──────── EXTRACTED MATERIAL

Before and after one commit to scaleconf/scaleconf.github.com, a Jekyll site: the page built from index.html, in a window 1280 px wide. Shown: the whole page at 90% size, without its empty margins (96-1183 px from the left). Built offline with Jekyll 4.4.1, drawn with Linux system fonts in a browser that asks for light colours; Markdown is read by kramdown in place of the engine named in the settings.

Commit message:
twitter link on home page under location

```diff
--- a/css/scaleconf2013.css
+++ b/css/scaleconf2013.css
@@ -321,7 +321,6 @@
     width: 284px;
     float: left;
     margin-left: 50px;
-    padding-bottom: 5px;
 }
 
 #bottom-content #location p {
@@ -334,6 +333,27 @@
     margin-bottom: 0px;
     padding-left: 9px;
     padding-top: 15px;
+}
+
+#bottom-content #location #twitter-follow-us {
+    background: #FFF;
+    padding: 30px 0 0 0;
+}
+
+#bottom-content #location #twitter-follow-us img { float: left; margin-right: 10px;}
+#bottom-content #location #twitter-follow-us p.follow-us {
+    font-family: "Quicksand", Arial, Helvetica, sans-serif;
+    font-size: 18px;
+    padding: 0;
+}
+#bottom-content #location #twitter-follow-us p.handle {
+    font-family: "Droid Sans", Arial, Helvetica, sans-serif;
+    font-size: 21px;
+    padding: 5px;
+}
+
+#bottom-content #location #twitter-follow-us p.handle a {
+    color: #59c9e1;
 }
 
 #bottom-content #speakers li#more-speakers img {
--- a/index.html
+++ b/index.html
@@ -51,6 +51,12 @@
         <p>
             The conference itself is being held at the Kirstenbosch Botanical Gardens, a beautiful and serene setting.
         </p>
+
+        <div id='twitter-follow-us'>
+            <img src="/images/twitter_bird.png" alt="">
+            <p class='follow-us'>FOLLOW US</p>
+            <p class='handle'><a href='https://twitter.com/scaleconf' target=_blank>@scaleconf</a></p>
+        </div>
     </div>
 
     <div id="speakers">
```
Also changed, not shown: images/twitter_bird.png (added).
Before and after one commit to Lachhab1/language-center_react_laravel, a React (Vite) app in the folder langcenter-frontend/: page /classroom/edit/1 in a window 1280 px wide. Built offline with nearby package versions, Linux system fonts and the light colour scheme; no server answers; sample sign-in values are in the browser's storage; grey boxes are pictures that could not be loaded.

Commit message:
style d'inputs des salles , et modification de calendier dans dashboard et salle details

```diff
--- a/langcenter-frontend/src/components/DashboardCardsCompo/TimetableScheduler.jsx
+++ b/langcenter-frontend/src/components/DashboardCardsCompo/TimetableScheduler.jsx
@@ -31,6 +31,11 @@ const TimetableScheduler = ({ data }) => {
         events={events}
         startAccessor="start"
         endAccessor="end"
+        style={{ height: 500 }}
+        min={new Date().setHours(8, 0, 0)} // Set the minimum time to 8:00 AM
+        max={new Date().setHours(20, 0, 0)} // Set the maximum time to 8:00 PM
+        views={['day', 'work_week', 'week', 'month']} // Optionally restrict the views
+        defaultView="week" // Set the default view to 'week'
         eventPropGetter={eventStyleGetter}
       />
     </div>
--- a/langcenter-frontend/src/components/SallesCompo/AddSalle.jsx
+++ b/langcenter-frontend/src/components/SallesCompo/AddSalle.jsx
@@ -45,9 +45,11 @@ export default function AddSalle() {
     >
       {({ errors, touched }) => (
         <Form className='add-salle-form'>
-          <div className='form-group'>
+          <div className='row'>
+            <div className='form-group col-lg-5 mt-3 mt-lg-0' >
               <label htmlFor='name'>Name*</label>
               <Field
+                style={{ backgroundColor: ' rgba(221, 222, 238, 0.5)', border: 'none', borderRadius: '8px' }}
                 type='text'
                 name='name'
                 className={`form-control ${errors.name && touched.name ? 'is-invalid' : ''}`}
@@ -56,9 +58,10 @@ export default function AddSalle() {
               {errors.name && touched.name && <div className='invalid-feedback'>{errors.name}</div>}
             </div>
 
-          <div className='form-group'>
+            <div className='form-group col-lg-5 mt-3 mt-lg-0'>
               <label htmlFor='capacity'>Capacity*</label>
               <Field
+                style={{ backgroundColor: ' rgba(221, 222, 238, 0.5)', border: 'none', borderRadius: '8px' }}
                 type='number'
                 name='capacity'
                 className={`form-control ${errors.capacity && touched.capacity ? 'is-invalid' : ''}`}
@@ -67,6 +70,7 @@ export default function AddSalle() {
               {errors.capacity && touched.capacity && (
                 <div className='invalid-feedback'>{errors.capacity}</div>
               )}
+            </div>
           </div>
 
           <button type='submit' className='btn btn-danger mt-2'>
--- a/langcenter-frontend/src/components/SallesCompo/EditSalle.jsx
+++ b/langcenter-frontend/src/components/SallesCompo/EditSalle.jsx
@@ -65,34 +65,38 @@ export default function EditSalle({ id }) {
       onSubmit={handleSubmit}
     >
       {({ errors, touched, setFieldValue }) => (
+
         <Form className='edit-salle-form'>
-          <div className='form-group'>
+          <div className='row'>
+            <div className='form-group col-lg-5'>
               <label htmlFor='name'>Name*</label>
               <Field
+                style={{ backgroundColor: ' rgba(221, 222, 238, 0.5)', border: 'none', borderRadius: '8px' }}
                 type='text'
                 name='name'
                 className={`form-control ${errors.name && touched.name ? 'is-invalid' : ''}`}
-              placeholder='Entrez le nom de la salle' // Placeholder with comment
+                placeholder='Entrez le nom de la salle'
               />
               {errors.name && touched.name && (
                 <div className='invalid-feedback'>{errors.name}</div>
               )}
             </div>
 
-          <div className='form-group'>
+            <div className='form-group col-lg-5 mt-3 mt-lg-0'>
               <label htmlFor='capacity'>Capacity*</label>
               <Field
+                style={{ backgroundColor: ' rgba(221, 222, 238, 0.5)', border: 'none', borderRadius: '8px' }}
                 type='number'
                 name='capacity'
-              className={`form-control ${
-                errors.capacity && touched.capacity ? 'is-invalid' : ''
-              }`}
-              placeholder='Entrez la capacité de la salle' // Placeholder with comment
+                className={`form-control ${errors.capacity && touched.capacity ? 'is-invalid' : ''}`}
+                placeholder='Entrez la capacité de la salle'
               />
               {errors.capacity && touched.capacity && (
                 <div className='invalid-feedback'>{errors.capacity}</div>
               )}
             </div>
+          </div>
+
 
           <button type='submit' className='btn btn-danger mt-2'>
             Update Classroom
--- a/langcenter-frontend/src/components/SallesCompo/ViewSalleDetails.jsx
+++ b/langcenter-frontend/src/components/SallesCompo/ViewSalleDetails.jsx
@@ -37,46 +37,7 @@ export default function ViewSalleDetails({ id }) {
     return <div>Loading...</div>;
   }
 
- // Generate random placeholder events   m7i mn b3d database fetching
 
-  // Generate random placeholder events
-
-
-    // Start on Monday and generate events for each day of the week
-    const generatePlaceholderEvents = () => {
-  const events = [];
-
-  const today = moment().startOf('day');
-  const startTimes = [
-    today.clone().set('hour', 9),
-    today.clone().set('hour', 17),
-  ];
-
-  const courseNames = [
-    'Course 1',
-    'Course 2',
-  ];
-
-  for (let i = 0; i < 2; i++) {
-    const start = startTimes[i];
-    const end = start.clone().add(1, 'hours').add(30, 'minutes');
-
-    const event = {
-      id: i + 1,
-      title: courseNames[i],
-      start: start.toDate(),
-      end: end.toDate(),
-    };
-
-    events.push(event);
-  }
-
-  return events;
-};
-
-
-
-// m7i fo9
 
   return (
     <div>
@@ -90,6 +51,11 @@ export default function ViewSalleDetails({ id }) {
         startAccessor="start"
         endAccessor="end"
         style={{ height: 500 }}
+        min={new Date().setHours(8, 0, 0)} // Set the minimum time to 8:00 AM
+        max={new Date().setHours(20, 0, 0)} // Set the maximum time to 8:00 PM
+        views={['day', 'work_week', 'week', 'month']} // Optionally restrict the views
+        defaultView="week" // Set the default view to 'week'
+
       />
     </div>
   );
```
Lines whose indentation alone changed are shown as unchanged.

────────────────

REQUIREMENT
What is needed is the number of lines in the data that contain "EditSalle", given with nothing else.

SOLVED EXERCISE
3